Directed by Jodie Foster, and conceived as a star vehicle for her disgraced long-time friend Mel Gibson, The Beaver (Icon Home Entertainment) is a self-consciously bizarre comedy/drama that sees the former-Mad Max take on one of his maddest roles yet. Plagued by demons and wracked with self-doubt, Walter Black (Gibson) is formerly successful toy executive and family man, whose personal and professional life has gone off the rails in emphatic fashion. After alienating his loving family with his glum behaviour, Walter is kicked out by his long-suffering wife (Foster), to the enormous relief of eldest son Porter (Anton Yelchin, Fright Night). Following a failed suicide attempt in a seedy motel room, Walter inexplicably develops an alternative personality represented by a soiled beaver hand puppet that he found in a dumpster. He promptly starts to communicate through the puppet -which gives him a new lust for life -and slowly attempts to win back the trust of his family and colleagues.
Once you get your head around the deeply unusual premise, The Beaver is a surprisingly compelling little film, and Gibson’s presence imbues the film with a level of gravitas that it probably wouldn’t have had if (previously attached leading men) Jim Carrey or Steve Carell had remained involved with the project. The Beaver is an undeniably strange choice of feature for occasional director Foster to return to the spotlight with, but to its credit, it is never anything less than memorable. If nothing else, The Beaver is worth watching for the gravelly cockney voice Gibson gives the puppet, which is said to have been modelled on Gibson’s Edge of Darkness co-star Ray Winstone! File under: Weird but appealing.

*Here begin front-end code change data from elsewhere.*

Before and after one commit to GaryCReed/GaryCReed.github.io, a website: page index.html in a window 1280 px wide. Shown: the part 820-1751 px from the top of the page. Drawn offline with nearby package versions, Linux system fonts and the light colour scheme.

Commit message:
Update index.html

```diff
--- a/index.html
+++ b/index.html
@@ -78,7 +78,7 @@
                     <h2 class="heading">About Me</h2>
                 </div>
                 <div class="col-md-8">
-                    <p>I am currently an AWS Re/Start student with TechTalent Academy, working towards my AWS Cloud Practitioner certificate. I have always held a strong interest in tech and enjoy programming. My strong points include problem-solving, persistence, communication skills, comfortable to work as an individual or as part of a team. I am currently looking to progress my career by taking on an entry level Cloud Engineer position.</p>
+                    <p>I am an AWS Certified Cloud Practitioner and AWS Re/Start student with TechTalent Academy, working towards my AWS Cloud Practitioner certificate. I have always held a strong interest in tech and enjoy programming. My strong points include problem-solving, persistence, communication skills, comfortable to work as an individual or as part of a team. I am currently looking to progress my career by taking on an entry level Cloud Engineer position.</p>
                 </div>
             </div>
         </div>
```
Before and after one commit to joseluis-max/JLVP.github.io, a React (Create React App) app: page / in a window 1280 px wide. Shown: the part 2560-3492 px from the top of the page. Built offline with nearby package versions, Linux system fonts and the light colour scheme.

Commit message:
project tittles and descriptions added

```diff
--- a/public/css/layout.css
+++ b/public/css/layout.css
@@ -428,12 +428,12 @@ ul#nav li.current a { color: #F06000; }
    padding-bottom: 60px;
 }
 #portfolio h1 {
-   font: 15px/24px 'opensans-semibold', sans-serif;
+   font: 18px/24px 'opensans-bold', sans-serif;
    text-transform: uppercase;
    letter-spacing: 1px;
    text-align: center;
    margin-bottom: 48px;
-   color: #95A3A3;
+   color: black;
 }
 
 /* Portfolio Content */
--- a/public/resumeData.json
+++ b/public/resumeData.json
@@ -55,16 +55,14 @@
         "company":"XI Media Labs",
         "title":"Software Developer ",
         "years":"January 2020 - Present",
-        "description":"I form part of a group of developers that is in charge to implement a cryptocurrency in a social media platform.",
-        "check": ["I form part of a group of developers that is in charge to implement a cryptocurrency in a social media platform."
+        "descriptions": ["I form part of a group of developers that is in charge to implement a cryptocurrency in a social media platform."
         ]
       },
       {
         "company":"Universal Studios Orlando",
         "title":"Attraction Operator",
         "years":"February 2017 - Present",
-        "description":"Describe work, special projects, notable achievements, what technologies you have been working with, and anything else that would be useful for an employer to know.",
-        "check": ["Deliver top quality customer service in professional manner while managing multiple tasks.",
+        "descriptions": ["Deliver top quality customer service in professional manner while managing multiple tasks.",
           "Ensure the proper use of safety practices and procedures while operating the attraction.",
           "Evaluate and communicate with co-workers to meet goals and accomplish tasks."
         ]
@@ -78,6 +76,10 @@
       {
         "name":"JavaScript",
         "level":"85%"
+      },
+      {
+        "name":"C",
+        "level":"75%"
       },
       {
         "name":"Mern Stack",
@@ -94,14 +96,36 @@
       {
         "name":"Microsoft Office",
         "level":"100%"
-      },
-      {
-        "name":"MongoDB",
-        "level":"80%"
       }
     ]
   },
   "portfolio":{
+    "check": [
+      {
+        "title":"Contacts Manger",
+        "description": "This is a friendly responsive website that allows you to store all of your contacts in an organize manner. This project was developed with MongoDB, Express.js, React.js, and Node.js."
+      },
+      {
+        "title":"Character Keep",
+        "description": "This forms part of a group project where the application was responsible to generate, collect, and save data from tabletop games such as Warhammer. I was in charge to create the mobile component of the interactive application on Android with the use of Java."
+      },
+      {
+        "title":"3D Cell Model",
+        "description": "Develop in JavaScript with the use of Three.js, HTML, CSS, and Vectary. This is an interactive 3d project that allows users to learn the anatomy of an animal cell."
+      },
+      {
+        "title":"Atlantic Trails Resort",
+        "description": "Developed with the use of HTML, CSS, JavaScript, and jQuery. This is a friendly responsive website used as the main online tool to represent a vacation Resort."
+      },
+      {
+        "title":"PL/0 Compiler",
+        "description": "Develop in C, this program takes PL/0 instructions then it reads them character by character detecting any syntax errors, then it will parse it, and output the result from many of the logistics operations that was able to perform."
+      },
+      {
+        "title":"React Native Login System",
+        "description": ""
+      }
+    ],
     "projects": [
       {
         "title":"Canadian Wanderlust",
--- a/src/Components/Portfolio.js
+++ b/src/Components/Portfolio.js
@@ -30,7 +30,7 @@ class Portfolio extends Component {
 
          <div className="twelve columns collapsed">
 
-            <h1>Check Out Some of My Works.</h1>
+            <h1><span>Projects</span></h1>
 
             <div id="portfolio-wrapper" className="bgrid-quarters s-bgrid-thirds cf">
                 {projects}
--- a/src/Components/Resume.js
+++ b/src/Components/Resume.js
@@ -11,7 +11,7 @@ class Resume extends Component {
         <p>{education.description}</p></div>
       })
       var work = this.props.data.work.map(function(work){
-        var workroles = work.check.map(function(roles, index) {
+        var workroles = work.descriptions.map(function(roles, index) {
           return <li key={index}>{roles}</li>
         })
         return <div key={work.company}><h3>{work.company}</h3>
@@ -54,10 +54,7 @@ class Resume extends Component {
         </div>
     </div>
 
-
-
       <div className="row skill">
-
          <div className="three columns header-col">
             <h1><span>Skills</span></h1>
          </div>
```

Scripted by the writing team behind The Hangover, Flypaper (Lionsgate) is a dubious action/comedy hybrid about what happens when two rival teams of bank robbers attempt to rob the same bank on the same day. Caught in the middle of the chaos are obsessive-compulsive customer Tripp Kennedy (Patrick Dempsey, Grey’s Anatomy) and perky bank cashier Kaitlin (Ashley Judd, Kiss The Girls, Twisted), who gravitate towards one another in a bid to survive the trigger-happy events unfolding around them. While one of the gangs is a slick, professional operation lead by the unflustered Darrien (Mekhi Phifer, 8 Mile), their rivals are disorganised redneck duo Peanut Butter (Tim Blake Nelson) and Jelly (Pruitt Taylor Vince) who turned up armed with a terrifying quantity of plastic explosive.
Action/comedy mash-ups are notoriously tough to pull off, and despite their comedy credentials, screenwriters Jon Lucas and Scott Moore come badly unstuck with Flypaper, groping desperately for laughs as the increasingly unfunny scenario unravels. In truth, despite an appealing premise, the film feels as tired as Tim Blake Nelson’s well-worn redneck shtick. The slap-dash attempt at adding a Usual Suspects-style twist falls equally flat, and Flypaper ranks as a damp squib. All in all, a sloppy, derivative piece of filmmaking that does little to enhance the reputations of anyone involved.